UPDATE 5/23/2017: Read NCAC's letter. 

Original post: 

A Florida elementary school is pursuing an unusual policy for students interested in reading the popular but controversial book 13 Reasons Why. The school district does not carry the book in its classrooms or libraries and no parental complaints have been lodged against it. The elementary school, however, has taken an extra precaution and banned students from bringing their own copies into school. Although the elementary school has valid reasons to believe the book, which is rated mature-teen, is inappropriate for some of its students, the decision to forbid students from reading personal copies raises First Amendment concerns.

In a message sent to parents, Florida's Stone Lakes elementary school's principal Bryan Dolfi announced that the book was banned from campus because of the books “somewhat graphic nature [and] frequent use of profanity, alcohol, and sexually explicit material.”

Although the Stone Lakes elementary school did not explicitly reference the themes of the book, in schools across the country, there is growing concern around 13 Reasons Why, prompted by a Netflix adaptation about the show that has drawn controversy for its allegedly romanticizing approach to the delicate issue of youth suicide.

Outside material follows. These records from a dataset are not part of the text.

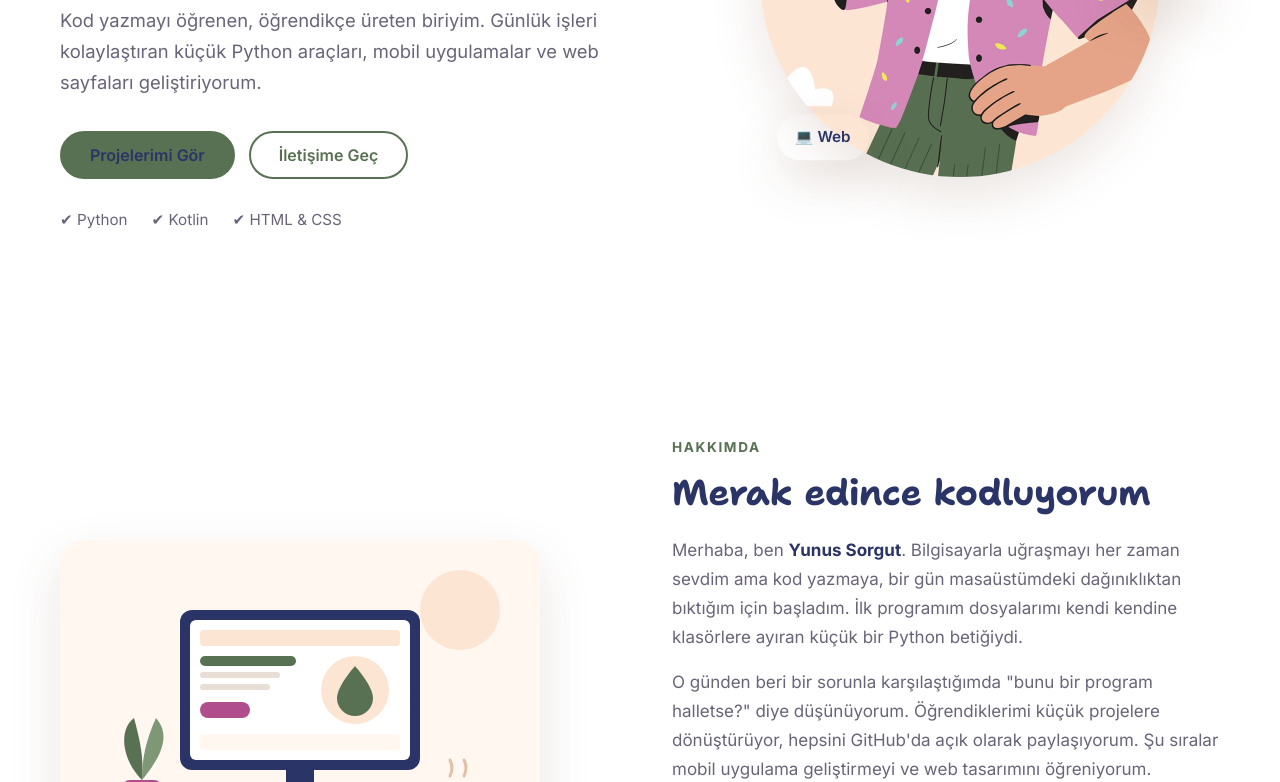
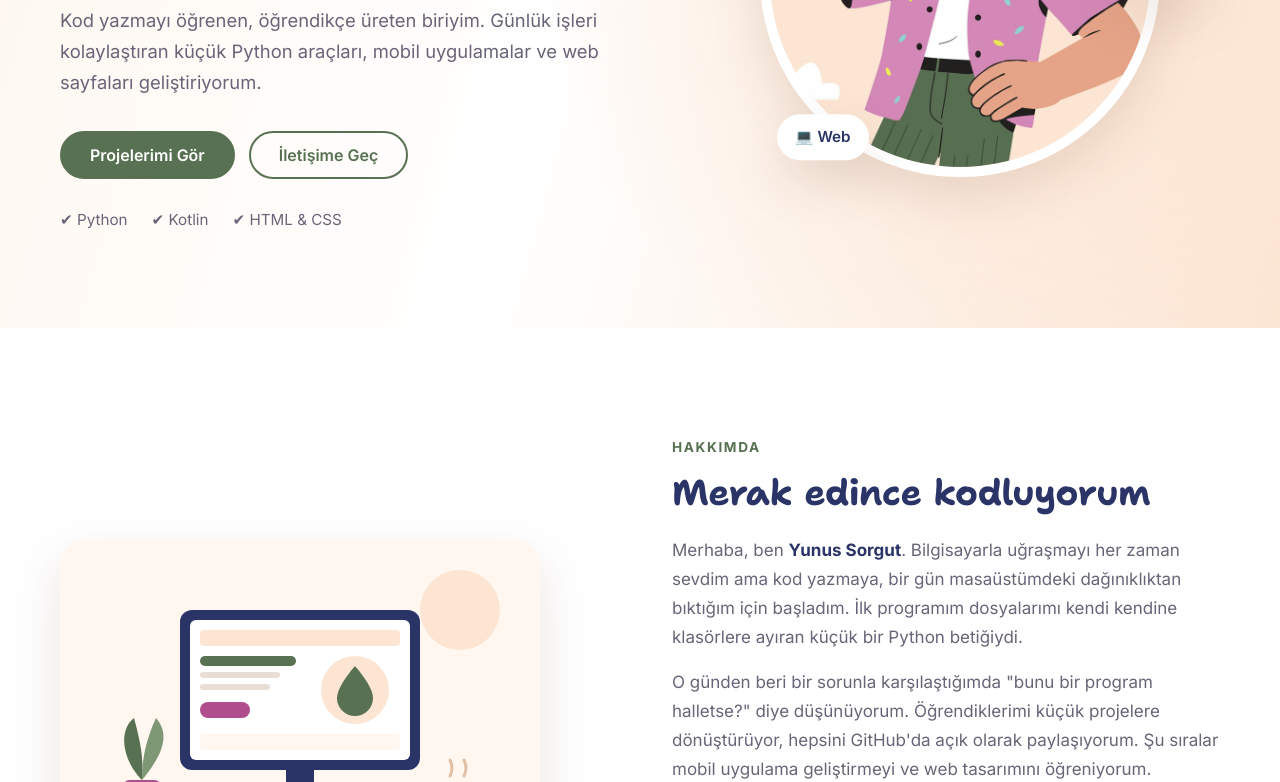
Before and after one commit to yunussorgut1984/sitem, a plain HTML site: page index.html in a window 1280 px wide. Shown: the part 424-1206 px from the top of the page. Drawn offline with Linux system fonts and the light colour scheme.

Commit message:
style.css: --beyaz, --zemin-acik ve --seftali renk tanımları geri eklendi
Co-Authored-By: Claude Opus 5.5 <noreply@anthropic.com>

```diff
--- a/css/style.css
+++ b/css/style.css
@@ -46,7 +46,9 @@
 /* ---------- Renkler ve temel değerler ---------- */
 :root {
   /* Renkler profil illüstrasyonundan alındı */
-         /* şeftali - giriş geçişi */
+  --beyaz: #FFFFFF;
+  --zemin-acik: #FFF7F0;     /* krem - bölüm zemini */
+  --seftali: #FCE5D3;        /* şeftali - giriş geçişi */
   --cizgi: #F5E3D6;          /* kart kenarı, çizgi */
   --cizgi-koyu: #E3BFA5;     /* üzerine gelince kenar, oklar */
   --ana: #587152;            /* adaçayı yeşili - ana renk (buton, link) */
```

For example, in Colorado, a school district briefly pulled the book from circulation in its libraries citing concerns about the books themes. Administrators in many other schools, from New York to California, have also issued warnings to parents about the book. 

The letter will underline that the ban "[infringes] upon students’ First Amendment right to receive and possess literature unless the books in question are likely to cause the disruption of school activities." There is no evidence that the book would any way disrupt the educational process

The letter will also express concern about the district's reliance on the "mature teen" label as a signifier for books that are inappropriate for younger readers. Not every book will be suitable for every reader, but some mature-teen books will be suitable and of educational benefit to some young readers.